§ LORD KENNET
My Lords, what the Secretary of State has said requires some answer. First of all, I do not think the Non-Proliferation Treaty comes in at all. I cannot see why he should contend that it has anything to do with this matter. It seems to me that Her Majesty's Government can fulfil their obligations under the Treaty whether or not the Secretary of State has control over research into civil fusion. What on earth has it got to do with it? I believe that that is a complete red herring. Moreover, the definition of "device" does not come in. The word "device" stands in the Bill; it stands in the Treaty, and it stands in my Amendment. There is no difference between us about that.
Leaving those points aside, it seems to me that the Secretary of State has given only one reason for resisting the Amendment, and that is that it would have implications for the work at Culham which would be welcome neither to noble Lords opposite nor to noble Lords on this side. Unless the Secretary of State can tell us 1210 what those implications are, as I am sure he can, I do not feel inclined to withdraw my Amendment this time. I believe that the definition, as the Secretary of State himself admits, is as good as can be got at the moment. I believe that it would be wrong to subject civil research to a defence veto simply because the definition of a technical matter may change in the future. It seems to me an insufficient reason to achieve a rather large effect. But first may we hear what are the implications of the work at Culham which would be unwelcome?
§ LORD CARRINGTON
My Lords, perhaps I may repeat again that the noble Lord in this Amendment has tried to proceed by way of defining exclusions, with the result that those devices which are not specifically excluded must be regarded as coming within the category of explosive nuclear devices for the purposes of the Bill. This means that anything not mentioned in the exclusion would thereby be included. I did not want to go into the technicalities of this but perhaps, by leave of the House, I may just add that I do not think his words will do, for this reason. The noble Lord has sought to exclude from "explosive nuclear devices" all devices which remain in existence for given purposes. It follows that devices which do not remain in existence—and this includes Culham's pellets and similar devices which undergo some change as a result of releases of nuclear energy—would be regarded, if this Amendment were accepted, as "explosive nuclear devices" for the purposes of the Bill, and therefore subject to control by my Department. And this is precisely what the noble Lord, Lord Kennet, is trying to avoid.
§ LORD KENNET

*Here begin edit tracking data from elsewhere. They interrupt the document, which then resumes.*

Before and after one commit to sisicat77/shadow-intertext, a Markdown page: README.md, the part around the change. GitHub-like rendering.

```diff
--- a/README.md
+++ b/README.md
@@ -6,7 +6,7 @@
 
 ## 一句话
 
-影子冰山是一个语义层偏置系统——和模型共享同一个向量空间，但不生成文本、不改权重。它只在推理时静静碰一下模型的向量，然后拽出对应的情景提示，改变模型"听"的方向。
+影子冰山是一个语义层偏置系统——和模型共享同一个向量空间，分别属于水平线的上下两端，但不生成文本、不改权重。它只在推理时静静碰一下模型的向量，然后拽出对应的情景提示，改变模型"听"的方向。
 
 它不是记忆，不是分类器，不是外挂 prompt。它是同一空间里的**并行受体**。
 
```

Yes, my Lords; I accept that. I think the Secretary of State has me on the refinements of definition. I beg leave to withdraw my Amendment.
§ Amendment, by leave, withdrawn.

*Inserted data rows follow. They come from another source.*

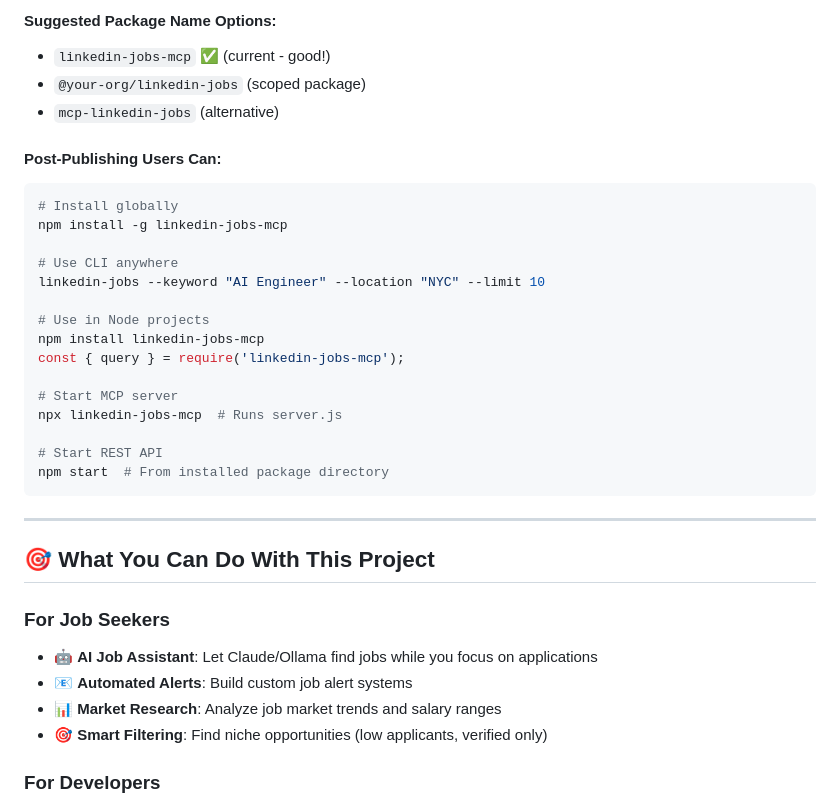
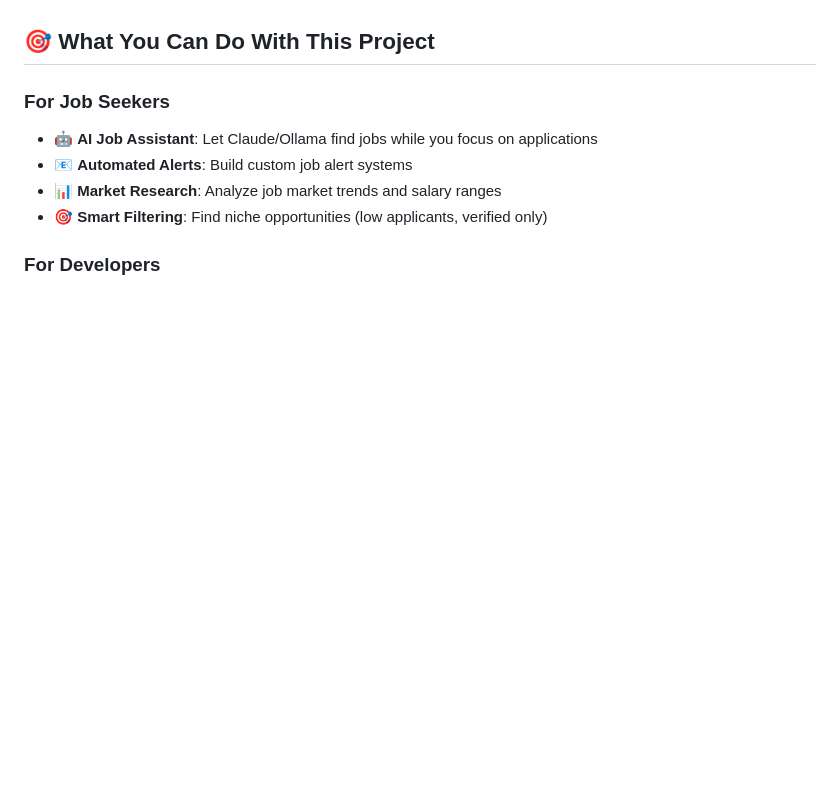
Before and after one commit to GhoshSrinjoy/linkedin-job-mcp, a Markdown page: README.md, the part around one of its changes. Rendered like a GitHub page; blank space fills up the shorter version.

````diff
--- a/README.md
+++ b/README.md
@@ -206,28 +143,3 @@ npm install linkedin-jobs-mcp
-#### Suggested Package Name Options:
-- `linkedin-jobs-mcp` ✅ (current - good!)
-- `@your-org/linkedin-jobs` (scoped package)
-- `mcp-linkedin-jobs` (alternative)
-
-#### Post-Publishing Users Can:
-```bash
-# Install globally
-npm install -g linkedin-jobs-mcp
-
-# Use CLI anywhere
-linkedin-jobs --keyword "AI Engineer" --location "NYC" --limit 10
-
-# Use in Node projects
-npm install linkedin-jobs-mcp
-const { query } = require('linkedin-jobs-mcp');
-
-# Start MCP server
-npx linkedin-jobs-mcp  # Runs server.js
-
-# Start REST API
-npm start  # From installed package directory
-```
-
----
 
 ## 🎯 What You Can Do With This Project
 
````
Also changed, not shown: other parts of README.md (+0 -63 lines).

§ On Question, Amendment (privilege) agreed to.
§ Bill passed, and sent to the Commons.